**Task brief:**
Your response must be the entire set of entries, reproduced word for word.

Stored data entries:
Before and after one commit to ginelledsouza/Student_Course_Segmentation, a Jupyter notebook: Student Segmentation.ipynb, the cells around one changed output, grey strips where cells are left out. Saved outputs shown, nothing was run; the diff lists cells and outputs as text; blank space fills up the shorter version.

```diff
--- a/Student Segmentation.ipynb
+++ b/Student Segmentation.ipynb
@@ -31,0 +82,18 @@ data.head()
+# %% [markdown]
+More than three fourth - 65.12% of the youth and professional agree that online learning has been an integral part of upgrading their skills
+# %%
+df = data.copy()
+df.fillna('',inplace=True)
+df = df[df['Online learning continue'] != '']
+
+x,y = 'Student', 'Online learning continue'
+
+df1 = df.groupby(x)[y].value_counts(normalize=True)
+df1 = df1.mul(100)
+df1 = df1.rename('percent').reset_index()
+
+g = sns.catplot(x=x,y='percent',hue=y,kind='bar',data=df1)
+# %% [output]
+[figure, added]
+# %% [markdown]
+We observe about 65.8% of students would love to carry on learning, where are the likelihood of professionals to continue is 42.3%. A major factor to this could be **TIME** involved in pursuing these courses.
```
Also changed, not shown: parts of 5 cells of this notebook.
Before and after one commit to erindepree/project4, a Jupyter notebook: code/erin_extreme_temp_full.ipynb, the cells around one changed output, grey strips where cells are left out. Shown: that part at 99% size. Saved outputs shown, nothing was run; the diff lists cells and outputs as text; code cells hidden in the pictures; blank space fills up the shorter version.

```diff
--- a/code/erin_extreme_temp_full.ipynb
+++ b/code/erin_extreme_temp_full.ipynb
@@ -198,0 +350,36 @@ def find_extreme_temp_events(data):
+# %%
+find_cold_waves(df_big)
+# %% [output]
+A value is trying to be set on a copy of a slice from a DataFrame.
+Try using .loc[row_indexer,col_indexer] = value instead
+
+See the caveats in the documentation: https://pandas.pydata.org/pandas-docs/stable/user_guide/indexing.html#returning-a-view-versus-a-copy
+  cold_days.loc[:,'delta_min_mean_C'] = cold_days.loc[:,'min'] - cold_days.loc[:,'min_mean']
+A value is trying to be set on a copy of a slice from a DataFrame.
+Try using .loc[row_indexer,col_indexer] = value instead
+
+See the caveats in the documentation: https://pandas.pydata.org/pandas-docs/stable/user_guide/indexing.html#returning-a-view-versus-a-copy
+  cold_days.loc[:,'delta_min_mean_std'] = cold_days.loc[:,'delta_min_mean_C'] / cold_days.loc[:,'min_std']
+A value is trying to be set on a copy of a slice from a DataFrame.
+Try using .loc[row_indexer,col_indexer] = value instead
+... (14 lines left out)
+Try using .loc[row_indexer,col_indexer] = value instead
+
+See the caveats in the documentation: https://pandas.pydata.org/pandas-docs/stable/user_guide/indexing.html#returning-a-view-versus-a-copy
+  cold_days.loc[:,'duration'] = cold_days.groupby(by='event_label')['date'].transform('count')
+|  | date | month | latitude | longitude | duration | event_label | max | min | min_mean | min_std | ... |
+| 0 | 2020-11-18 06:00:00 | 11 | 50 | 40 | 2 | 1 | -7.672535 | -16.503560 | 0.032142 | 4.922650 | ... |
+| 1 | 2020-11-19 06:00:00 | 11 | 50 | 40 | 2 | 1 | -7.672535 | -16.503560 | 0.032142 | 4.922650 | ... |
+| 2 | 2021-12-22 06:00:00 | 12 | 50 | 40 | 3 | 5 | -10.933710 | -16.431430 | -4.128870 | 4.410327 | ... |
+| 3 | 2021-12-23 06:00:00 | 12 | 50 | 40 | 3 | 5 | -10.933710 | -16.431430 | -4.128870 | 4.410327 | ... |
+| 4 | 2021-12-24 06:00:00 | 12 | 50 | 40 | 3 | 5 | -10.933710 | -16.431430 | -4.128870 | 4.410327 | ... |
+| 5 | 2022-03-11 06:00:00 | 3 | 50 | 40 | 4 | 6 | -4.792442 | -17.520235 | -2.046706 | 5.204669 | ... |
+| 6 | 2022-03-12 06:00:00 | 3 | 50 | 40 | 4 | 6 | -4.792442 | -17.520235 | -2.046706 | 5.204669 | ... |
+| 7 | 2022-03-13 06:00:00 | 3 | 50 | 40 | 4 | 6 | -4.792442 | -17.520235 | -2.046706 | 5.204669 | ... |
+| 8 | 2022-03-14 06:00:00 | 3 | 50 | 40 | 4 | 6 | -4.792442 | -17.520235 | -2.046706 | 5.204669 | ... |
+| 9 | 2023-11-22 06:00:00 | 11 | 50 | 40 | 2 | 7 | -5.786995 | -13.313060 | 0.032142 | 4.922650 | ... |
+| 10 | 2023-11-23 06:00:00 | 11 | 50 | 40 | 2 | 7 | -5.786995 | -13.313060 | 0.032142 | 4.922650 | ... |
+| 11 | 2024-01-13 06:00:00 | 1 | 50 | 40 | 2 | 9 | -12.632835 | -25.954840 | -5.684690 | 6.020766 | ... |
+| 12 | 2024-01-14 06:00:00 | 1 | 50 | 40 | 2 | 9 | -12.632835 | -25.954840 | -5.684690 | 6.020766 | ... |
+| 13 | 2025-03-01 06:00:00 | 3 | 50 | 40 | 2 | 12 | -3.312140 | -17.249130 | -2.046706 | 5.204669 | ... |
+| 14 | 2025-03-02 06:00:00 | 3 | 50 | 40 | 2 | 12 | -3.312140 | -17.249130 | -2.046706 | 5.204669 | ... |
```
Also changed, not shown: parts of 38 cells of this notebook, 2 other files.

**Solution to the problem:**
Before and after one commit to ginelledsouza/Student_Course_Segmentation, a Jupyter notebook: Student Segmentation.ipynb, the cells around one changed output, grey strips where cells are left out. Saved outputs shown, nothing was run; the diff lists cells and outputs as text; blank space fills up the shorter version.

```diff
--- a/Student Segmentation.ipynb
+++ b/Student Segmentation.ipynb
@@ -31,0 +82,18 @@ data.head()
+# %% [markdown]
+More than three fourth - 65.12% of the youth and professional agree that online learning has been an integral part of upgrading their skills
+# %%
+df = data.copy()
+df.fillna('',inplace=True)
+df = df[df['Online learning continue'] != '']
+
+x,y = 'Student', 'Online learning continue'
+
+df1 = df.groupby(x)[y].value_counts(normalize=True)
+df1 = df1.mul(100)
+df1 = df1.rename('percent').reset_index()
+
+g = sns.catplot(x=x,y='percent',hue=y,kind='bar',data=df1)
+# %% [output]
+[figure, added]
+# %% [markdown]
+We observe about 65.8% of students would love to carry on learning, where are the likelihood of professionals to continue is 42.3%. A major factor to this could be **TIME** involved in pursuing these courses.
```
Also changed, not shown: parts of 5 cells of this notebook.
Before and after one commit to erindepree/project4, a Jupyter notebook: code/erin_extreme_temp_full.ipynb, the cells around one changed output, grey strips where cells are left out. Shown: that part at 99% size. Saved outputs shown, nothing was run; the diff lists cells and outputs as text; code cells hidden in the pictures; blank space fills up the shorter version.

```diff
--- a/code/erin_extreme_temp_full.ipynb
+++ b/code/erin_extreme_temp_full.ipynb
@@ -198,0 +350,36 @@ def find_extreme_temp_events(data):
+# %%
+find_cold_waves(df_big)
+# %% [output]
+A value is trying to be set on a copy of a slice from a DataFrame.
+Try using .loc[row_indexer,col_indexer] = value instead
+
+See the caveats in the documentation: https://pandas.pydata.org/pandas-docs/stable/user_guide/indexing.html#returning-a-view-versus-a-copy
+  cold_days.loc[:,'delta_min_mean_C'] = cold_days.loc[:,'min'] - cold_days.loc[:,'min_mean']
+A value is trying to be set on a copy of a slice from a DataFrame.
+Try using .loc[row_indexer,col_indexer] = value instead
+
+See the caveats in the documentation: https://pandas.pydata.org/pandas-docs/stable/user_guide/indexing.html#returning-a-view-versus-a-copy
+  cold_days.loc[:,'delta_min_mean_std'] = cold_days.loc[:,'delta_min_mean_C'] / cold_days.loc[:,'min_std']
+A value is trying to be set on a copy of a slice from a DataFrame.
+Try using .loc[row_indexer,col_indexer] = value instead
+... (14 lines left out)
+Try using .loc[row_indexer,col_indexer] = value instead
+
+See the caveats in the documentation: https://pandas.pydata.org/pandas-docs/stable/user_guide/indexing.html#returning-a-view-versus-a-copy
+  cold_days.loc[:,'duration'] = cold_days.groupby(by='event_label')['date'].transform('count')
+|  | date | month | latitude | longitude | duration | event_label | max | min | min_mean | min_std | ... |
+| 0 | 2020-11-18 06:00:00 | 11 | 50 | 40 | 2 | 1 | -7.672535 | -16.503560 | 0.032142 | 4.922650 | ... |
+| 1 | 2020-11-19 06:00:00 | 11 | 50 | 40 | 2 | 1 | -7.672535 | -16.503560 | 0.032142 | 4.922650 | ... |
+| 2 | 2021-12-22 06:00:00 | 12 | 50 | 40 | 3 | 5 | -10.933710 | -16.431430 | -4.128870 | 4.410327 | ... |
+| 3 | 2021-12-23 06:00:00 | 12 | 50 | 40 | 3 | 5 | -10.933710 | -16.431430 | -4.128870 | 4.410327 | ... |
+| 4 | 2021-12-24 06:00:00 | 12 | 50 | 40 | 3 | 5 | -10.933710 | -16.431430 | -4.128870 | 4.410327 | ... |
+| 5 | 2022-03-11 06:00:00 | 3 | 50 | 40 | 4 | 6 | -4.792442 | -17.520235 | -2.046706 | 5.204669 | ... |
+| 6 | 2022-03-12 06:00:00 | 3 | 50 | 40 | 4 | 6 | -4.792442 | -17.520235 | -2.046706 | 5.204669 | ... |
+| 7 | 2022-03-13 06:00:00 | 3 | 50 | 40 | 4 | 6 | -4.792442 | -17.520235 | -2.046706 | 5.204669 | ... |
+| 8 | 2022-03-14 06:00:00 | 3 | 50 | 40 | 4 | 6 | -4.792442 | -17.520235 | -2.046706 | 5.204669 | ... |
+| 9 | 2023-11-22 06:00:00 | 11 | 50 | 40 | 2 | 7 | -5.786995 | -13.313060 | 0.032142 | 4.922650 | ... |
+| 10 | 2023-11-23 06:00:00 | 11 | 50 | 40 | 2 | 7 | -5.786995 | -13.313060 | 0.032142 | 4.922650 | ... |
+| 11 | 2024-01-13 06:00:00 | 1 | 50 | 40 | 2 | 9 | -12.632835 | -25.954840 | -5.684690 | 6.020766 | ... |
+| 12 | 2024-01-14 06:00:00 | 1 | 50 | 40 | 2 | 9 | -12.632835 | -25.954840 | -5.684690 | 6.020766 | ... |
+| 13 | 2025-03-01 06:00:00 | 3 | 50 | 40 | 2 | 12 | -3.312140 | -17.249130 | -2.046706 | 5.204669 | ... |
+| 14 | 2025-03-02 06:00:00 | 3 | 50 | 40 | 2 | 12 | -3.312140 | -17.249130 | -2.046706 | 5.204669 | ... |
```
Also changed, not shown: parts of 38 cells of this notebook, 2 other files.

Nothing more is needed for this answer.